Issue 4/1993 | Archives online, Authors

In Urwind (Schildts; Finnish translation Otava, 1993), Bo Carpelan has written a poetic novel of strange depth and self-revelatory intensity. In this – on the surface – extremely simple story of a Helsinki secondhand bookseller whose wife leaves him for a year in order to do research at Harvard, there is a complex layering and criss-crossing of experience, past and present, that makes the narrative a matter more of inner than of outer experience: the fabric of the narrators life, his childhood, youth and earlier years is the subject of most of the 240 pages.

In his name, Daniel Urwind, a host of associations is contained, and this is also the generating point for a great deal of the novel’s thematic material. In the ‘ur-vind’, or ‘primordial attic’, are stored not only inanimate relics of the narrator’s past, but also memories of the people, the neighbours, friends and relatives who inhabited the apartment house in which he was brought up. Some of this material is already familiar from Carpelan’s Gården (‘The courtyard’) and his collection of prose poems Jag minns att jag drömde (‘I remember I dreamt’), but here it is linked to an intense and at times Ingmar Bergman-like meditation on the entire span of a man’s life, brought on by a crisis of loneliness and ultimate desertion. More…

Out of Ostrobothnia

Issue 4/1992 | Archives online, Authors

This summer saw the publication of Hid (‘Coming here’), the third part of Gösta Ågren’s verse trilogy, which studies and describes the poets roots in Finland-Swedish Ostrobothnia. For Jär (‘Standing Here’), the trilogy’s first part, Ågren was given the 1989 Finlandia Prize, his country’s most prestigious literary award. The second part, Städren (‘The cities’), appeared in 1990.
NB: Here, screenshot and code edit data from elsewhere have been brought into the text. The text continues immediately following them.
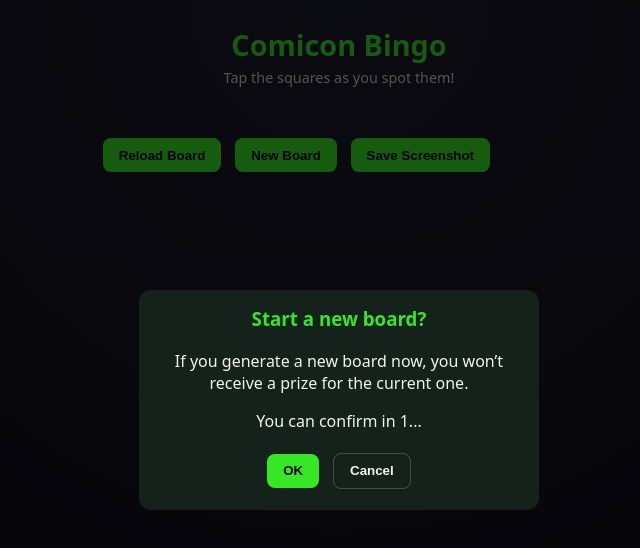
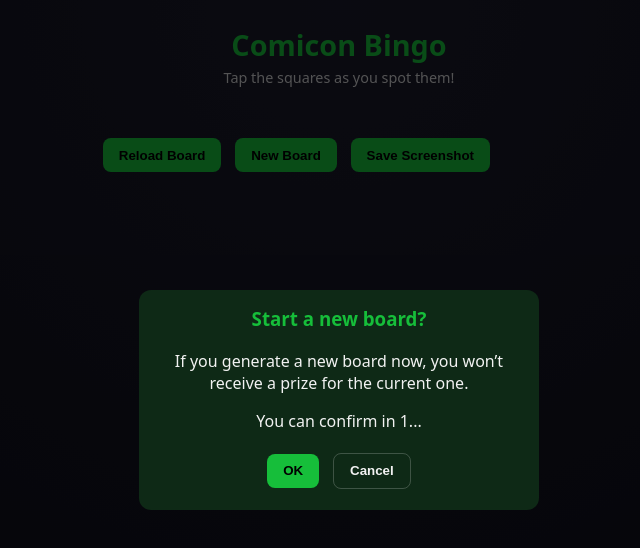
Before and after one commit to tritekdaniel/comicon-bingo, a website: page public/index.html in a window 1280 px wide. Both pictures are taken after a click on the button "New Board". Shown: the whole page, without its empty margins (301-941 px from the left). Drawn offline with Linux system fonts and the light colour scheme; no server answers.

Commit message:
am I done

```diff
--- a/public/styles.css
+++ b/public/styles.css
@@ -1,6 +1,6 @@
 :root {
-  --accent: #35e725;
-  --bg: #0d1710;
+  --accent: #16be3a;
+  --bg: #0e1f13;
   --text: #f2f2f2;
   --cell-size: min(18vw, 90px);
 }
@@ -58,7 +58,7 @@ p.subtitle {
 }
 .cell.clicked img { display: block; }
 .cell.clicked { border-color: var(--accent); transform: scale(0.97); color: transparent; }
-.cell.fixed { border: 2px dashed rgba(255,255,255,0.2); color: var(--accent); }
+.cell.fixed { border: 2px dashed rgba(255, 255, 255, 0.2); color: var(--accent); }
 button {
   background: var(--accent);
   border: none;
@@ -98,7 +98,7 @@ button.secondary {
   opacity: 1;
 }
 .modal-box {
-  background: #14221b;
+  background: #0e2916;
   border-radius: 12px;
   padding: 1rem;
   width: min(90%, 400px);
```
In a letter to his English publisher, Ågren himself recently commented: ‘I have been working on the three collections for nine years, since 1984. They are, in a way, autobiographical. That is why the titles are formed according to the dialect of my home region. Normally they should be “Här”, “Städerna” and “Hit”.’ More…